Crown of Midnight reviewed by blueberry sour cream

31. Over Sea, Under Stone: Mystery

31. Over Sea, Under Stone: MysteryOver Sea, Under Stone by Susan Cooper
Published by Simon and Schuster on 2012-03-06
Genres: Action & Adventure, Arthurian, Fantasy & Magic, General, Legends, Myths, Fables, Young Adult
Pages: 224
4 Stars
After their trip from England to Cornwall, the Drew family stay with their Great Uncle Merry at the Grey House. Bored, the children go on an adventure, and instead of fighting pirates, find an ancient map. With a little research, the Drew children discover that this map leads to a magical grail that contains the source of power for the Dark, forces of evil. Playing a game that could lead them to their deaths, the children discover that not everything is an adventure, and real life contains perils.

Two week ago, my new uncle(married my aunt a year ago) from New York sent me a series called The Dark is Rising Sequence, a mystery/fantasy series about three kids against evil. Somewhat putting it aside for awhile, I finally picked it up this week and was definitely intrigued. I’m more a fantasy guy, but Over SeaUnder Stone is a great mystery/fantasy book that pleases all readers. Susan Cooper perfected her characters in their speech and actions, ensuring a unique book. She makes sure that the Great Uncle Merry’s story is kept a secret and how the origins of the Grey House that the children are staying in is also a mystery. The only fault that I found with the story was that it moved a little too slowly for my taste, but otherwise had all the characteristics of a great book. If I had to recommend a mystery book to young teens, Over Sea, Under Stone would definitely be my first choice. I also plan to read more of the series.

Over Sea, Under Stone reviewed by blueberry sour cream

30. Russian Roulette: Undetectable

30. Russian Roulette: UndetectableRussian Roulette by Anthony Horowitz
Published by Walker Books, Limited on 2013
Pages: 404
5 Stars
Yassen knows that habit is what get's you killed, but he has a secret. His prey is Alex Rider, a British spy who's caused too much trouble across the terrorist world. But when Yassen is told to kill Rider, memories come flooding back to his life in Russia and the time he had met Alex Rider's father. An international assassin, he knows habit will kill him, but it's time to read his story one last time.
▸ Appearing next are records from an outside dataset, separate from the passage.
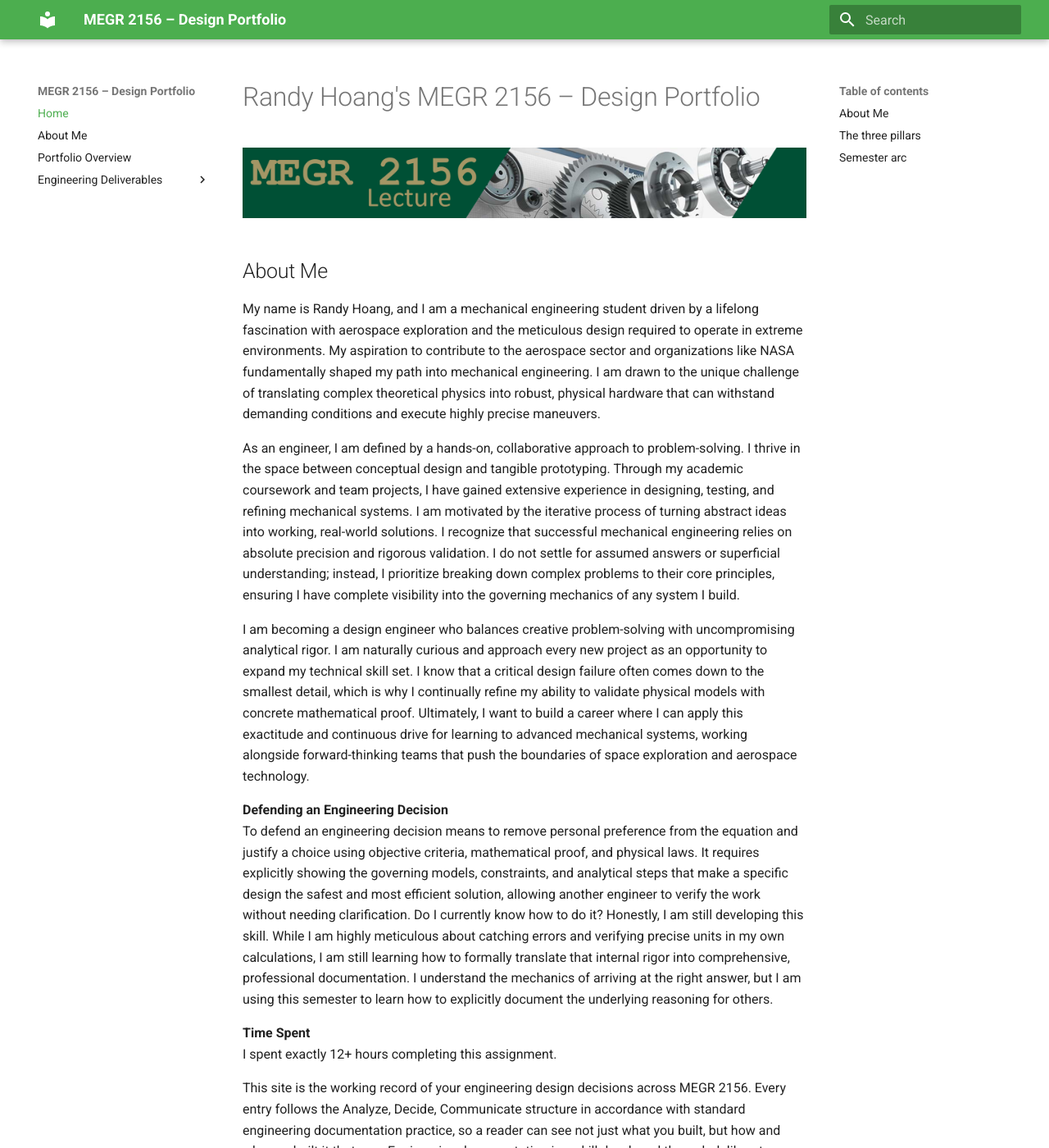
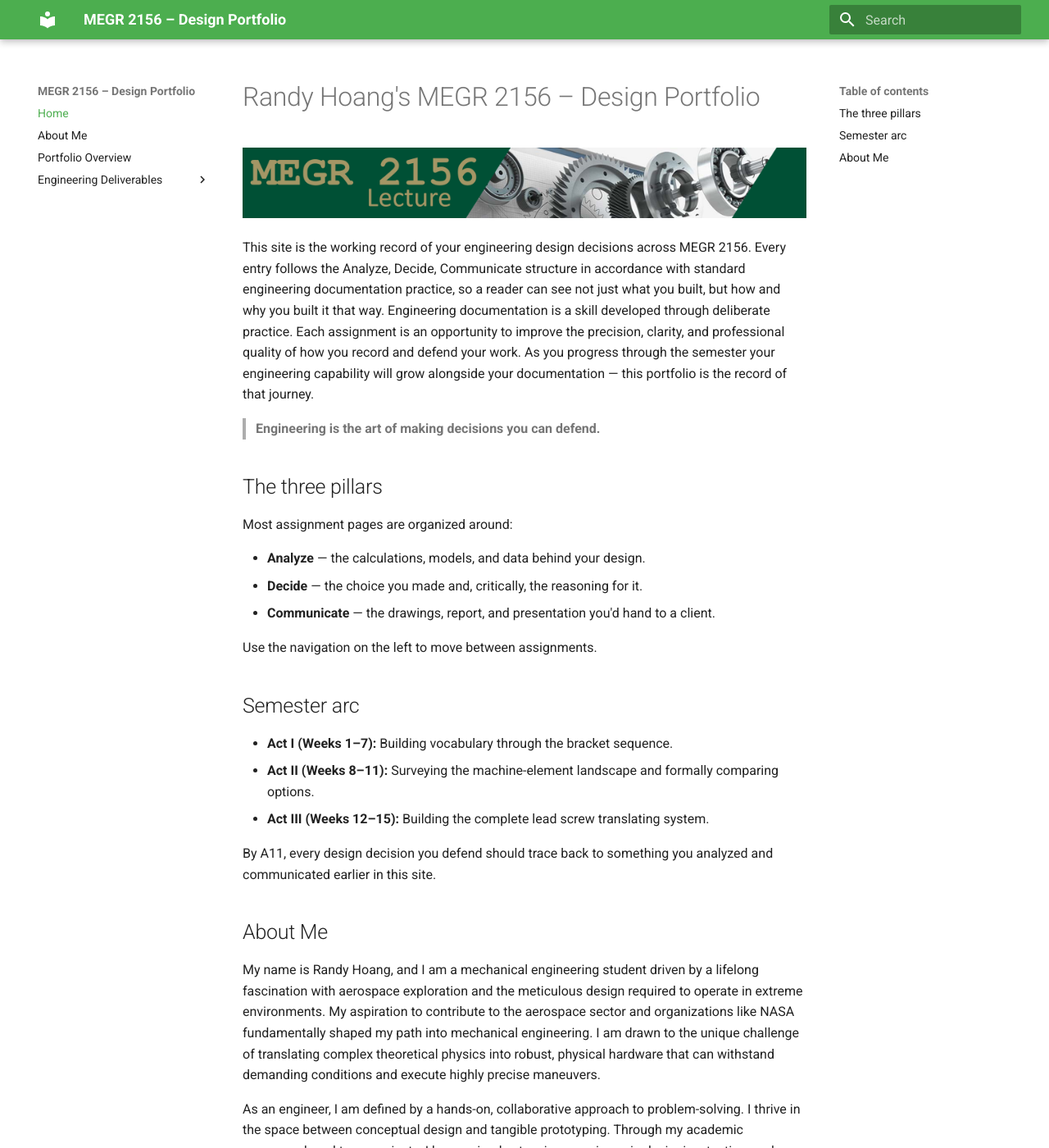
Before and after one commit to rhoang628/megr2156-portfolio, an MkDocs documentation site: the page built from docs/index.md, in a window 1280 px wide and 1400 px high. Shown: the whole window at 82% size. Built offline with MkDocs 1.6.1 and Material for MkDocs 9.7.7, drawn with Linux system fonts in a browser that asks for light colours; some of the changed text lies outside the part shown.

Commit message:
Restore 'About Me' section and engineering insights
Restored the 'About Me' section and reintroduced detailed personal insights on engineering philosophy and decision-making.

```diff
--- a/docs/index.md
+++ b/docs/index.md
@@ -1,19 +1,6 @@
 # Randy Hoang's MEGR 2156 – Design Portfolio
 
 ![Randy Hoang - MEGR 2156 Portfolio](MEGR2156title.png)
-
-## About Me
-My name is Randy Hoang, and I am a mechanical engineering student driven by a lifelong fascination with aerospace exploration and the meticulous design required to operate in extreme environments. My aspiration to contribute to the aerospace sector and organizations like NASA fundamentally shaped my path into mechanical engineering. I am drawn to the unique challenge of translating complex theoretical physics into robust, physical hardware that can withstand demanding conditions and execute highly precise maneuvers.
-
-As an engineer, I am defined by a hands-on, collaborative approach to problem-solving. I thrive in the space between conceptual design and tangible prototyping. Through my academic coursework and team projects, I have gained extensive experience in designing, testing, and refining mechanical systems. I am motivated by the iterative process of turning abstract ideas into working, real-world solutions. I recognize that successful mechanical engineering relies on absolute precision and rigorous validation. I do not settle for assumed answers or superficial understanding; instead, I prioritize breaking down complex problems to their core principles, ensuring I have complete visibility into the governing mechanics of any system I build.
-
-I am becoming a design engineer who balances creative problem-solving with uncompromising analytical rigor. I am naturally curious and approach every new project as an opportunity to expand my technical skill set. I know that a critical design failure often comes down to the smallest detail, which is why I continually refine my ability to validate physical models with concrete mathematical proof. Ultimately, I want to build a career where I can apply this exactitude and continuous drive for learning to advanced mechanical systems, working alongside forward-thinking teams that push the boundaries of space exploration and aerospace technology.
-
-**Defending an Engineering Decision**
-To defend an engineering decision means to remove personal preference from the equation and justify a choice using objective criteria, mathematical proof, and physical laws. It requires explicitly showing the governing models, constraints, and analytical steps that make a specific design the safest and most efficient solution, allowing another engineer to verify the work without needing clarification. Do I currently know how to do it? Honestly, I am still developing this skill. While I am highly meticulous about catching errors and verifying precise units in my own calculations, I am still learning how to formally translate that internal rigor into comprehensive, professional documentation. I understand the mechanics of arriving at the right answer, but I am using this semester to learn how to explicitly document the underlying reasoning for others.
-
-**Time Spent**
-I spent exactly 12+ hours completing this assignment.
 
 This site is the working record of your engineering design decisions across MEGR 2156. Every entry follows the Analyze, Decide, Communicate structure in accordance with standard engineering documentation practice, so a reader can see not just what you built, but how and why you built it that way. Engineering documentation is a skill developed through deliberate practice. Each assignment is an opportunity to improve the precision, clarity, and professional quality of how you record and defend your work. As you progress through the semester your engineering capability will grow alongside your documentation — this portfolio is the record of that journey.
 
@@ -36,3 +23,16 @@ Use the navigation on the left to move between assignments.
 - **Act III (Weeks 12–15):** Building the complete lead screw translating system.
 
 By A11, every design decision you defend should trace back to something you analyzed and communicated earlier in this site.
+
+## About Me
+My name is Randy Hoang, and I am a mechanical engineering student driven by a lifelong fascination with aerospace exploration and the meticulous design required to operate in extreme environments. My aspiration to contribute to the aerospace sector and organizations like NASA fundamentally shaped my path into mechanical engineering. I am drawn to the unique challenge of translating complex theoretical physics into robust, physical hardware that can withstand demanding conditions and execute highly precise maneuvers.
+
+As an engineer, I am defined by a hands-on, collaborative approach to problem-solving. I thrive in the space between conceptual design and tangible prototyping. Through my academic coursework and team projects, I have gained extensive experience in designing, testing, and refining mechanical systems. I am motivated by the iterative process of turning abstract ideas into working, real-world solutions. I recognize that successful mechanical engineering relies on absolute precision and rigorous validation. I do not settle for assumed answers or superficial understanding; instead, I prioritize breaking down complex problems to their core principles, ensuring I have complete visibility into the governing mechanics of any system I build.
+
+I am becoming a design engineer who balances creative problem-solving with uncompromising analytical rigor. I am naturally curious and approach every new project as an opportunity to expand my technical skill set. I know that a critical design failure often comes down to the smallest detail, which is why I continually refine my ability to validate physical models with concrete mathematical proof. Ultimately, I want to build a career where I can apply this exactitude and continuous drive for learning to advanced mechanical systems, working alongside forward-thinking teams that push the boundaries of space exploration and aerospace technology.
+
+**Defending an Engineering Decision**
+To defend an engineering decision means to remove personal preference from the equation and justify a choice using objective criteria, mathematical proof, and physical laws. It requires explicitly showing the governing models, constraints, and analytical steps that make a specific design the safest and most efficient solution, allowing another engineer to verify the work without needing clarification. Do I currently know how to do it? Honestly, I am still developing this skill. While I am highly meticulous about catching errors and verifying precise units in my own calculations, I am still learning how to formally translate that internal rigor into comprehensive, professional documentation. I understand the mechanics of arriving at the right answer, but I am using this semester to learn how to explicitly document the underlying reasoning for others.
+
+**Time Spent**
+I spent exactly 12+ hours completing this assignment.
```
When you hear the word spy, the name James and Bond probably pop up into your head. However, when I hear spy, I usually think about Anthony Horowitz’s amazing Alex Rider series. Russian Roulette by Anthony Horowitz is a spy book featuring the antagonist, Yassen Gregorvich, an assassin working for the cult, Scorpia. The amount of work that had been put in by Anthony Horowitz to find all the dates, places, and ideas is extremely evident in the writing in his book. The only problem I have is that it’s the last book of the Alex Rider series, but other than that, it’s fantastic.  Horowitz shows that destiny is based on the little things in life that are usually forgotten, but in its sum, they carry your whole life on their outcome. I definitely recommend Russian Roulette to everyone, even if you hate spy books because it’s written really well.

Russian Roulette reviewed by blueberry sour cream